A spokesman for Mayor Vincent C. Gray (D) said that nearly 4,000 teachers and other city workers will be paid on time on Tuesday. But that may be the last on-time payday for a while for the men and women who educate city kids.
The District’s regular funds are frozen because of the federal government shutdown. The city has been using a $144 million contingency reserve fund to pay city employees to stay on the job. But that cash is running out.
It’s “questionable” whether the District will be able to make its next payroll on Oct. 29, said Gray spokesman Pedro Ribeiro. “And after that, all bets are off.”
Gray and other D.C. leaders have been pushing Congress to pass a bill that would allow the District to use its own locally raised dollars to fund city government.
“It’s unfair to ask people to work for free,” Ribeiro said, explaining that teachers will be asked to continue to report to work even if paychecks are delayed.
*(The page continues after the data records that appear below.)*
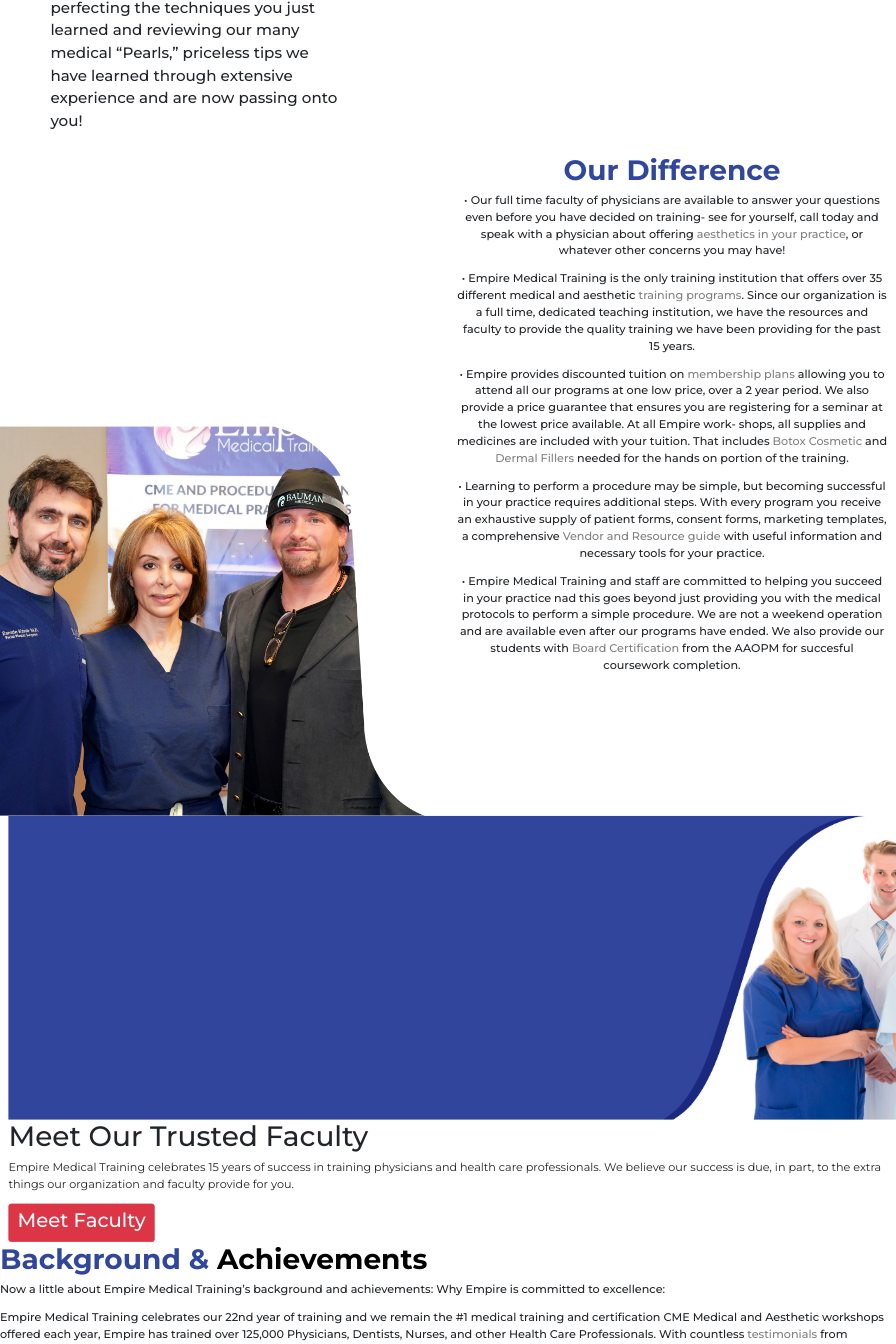
Repository: jorgi710/BODY-CONTOURING-INJECTABLES-AND-ADJUNCT-PROCEDURES
Page: our quarantee/file/src/index.html
An editor plug-in stored every save of this project. The page is shown before and after the next save, followed by the edit.
The browser window is 1280 px wide. The pictures show the part of the page from y = 1298 to 3218 px (the page is 7030 px tall before and 6844 px after), at 70% of full size.

Above is the page before, as saved 2021-04-06 09:07:09.

After the next save:
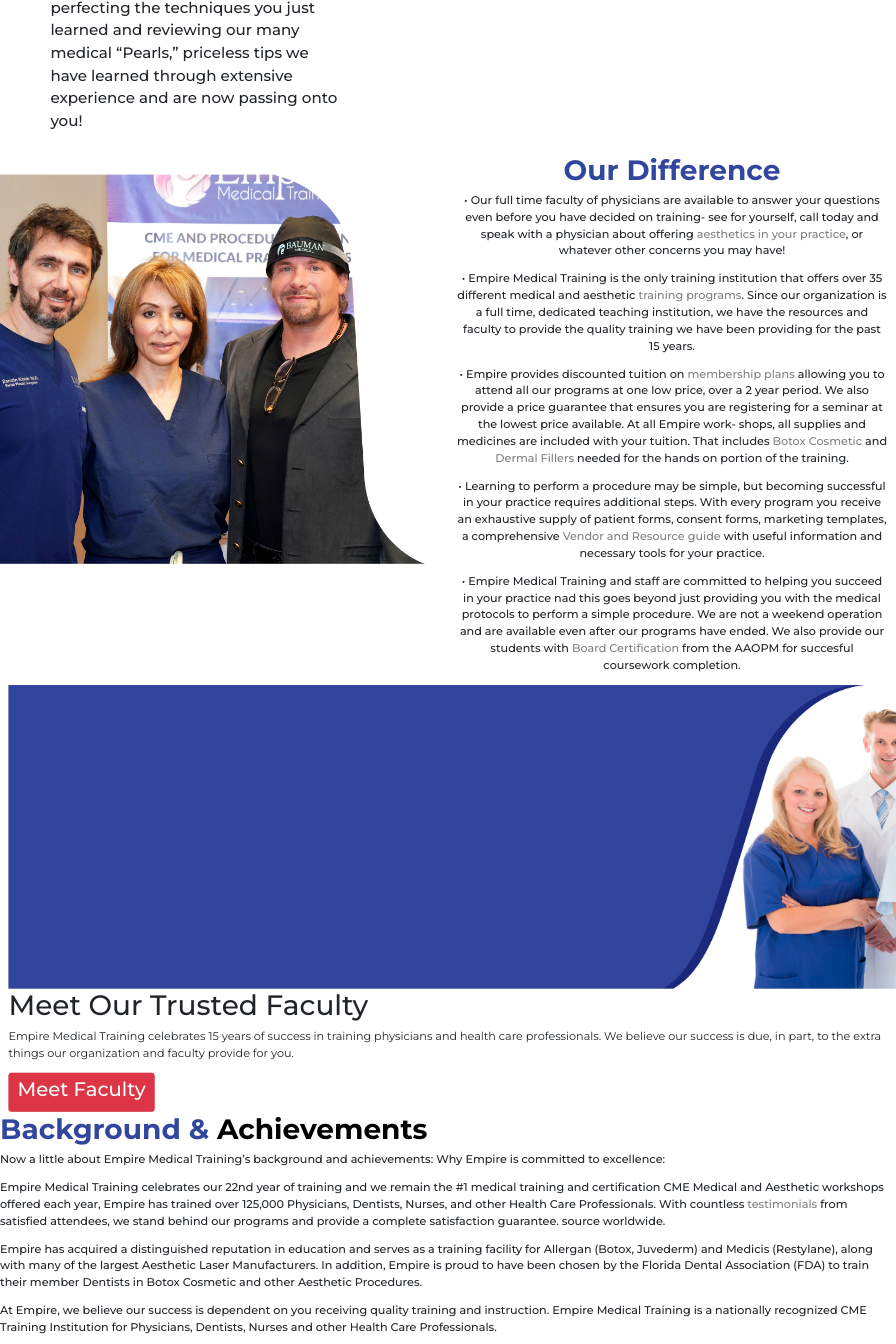
Saved 6 s later.
--- a/our quarantee/file/css/style.css
+++ b/our quarantee/file/css/style.css
@@ -58,5 +58,5 @@
 }
 .section_1 .row .col-md-6 img {
   width: 100%;
-  padding-top: 52vmin;
+  padding-top: 2vmin;
 }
They will receive back pay, but many have bills and mortgages that can’t be put off, Ribeiro said.
D.C. charter schools are also facing a financial pinch if the shutdown continues past Oct. 25, when they are each supposed to receive a substantial payment from the city. That payment — which amounts to a quarter of each school’s annual public funding — will not arrive until the Capitol Hill standoff ends.
In an e-mail sent Sept. 25 — six days before the shutdown began — the executive director of the D.C. Public Charter School Board urged school leaders to begin conserving cash in case of a prolonged shutdown.
“It seems hard to imagine that the government would remain shut down for nearly a month or more,” Scott Pearson wrote, “but anything is possible.”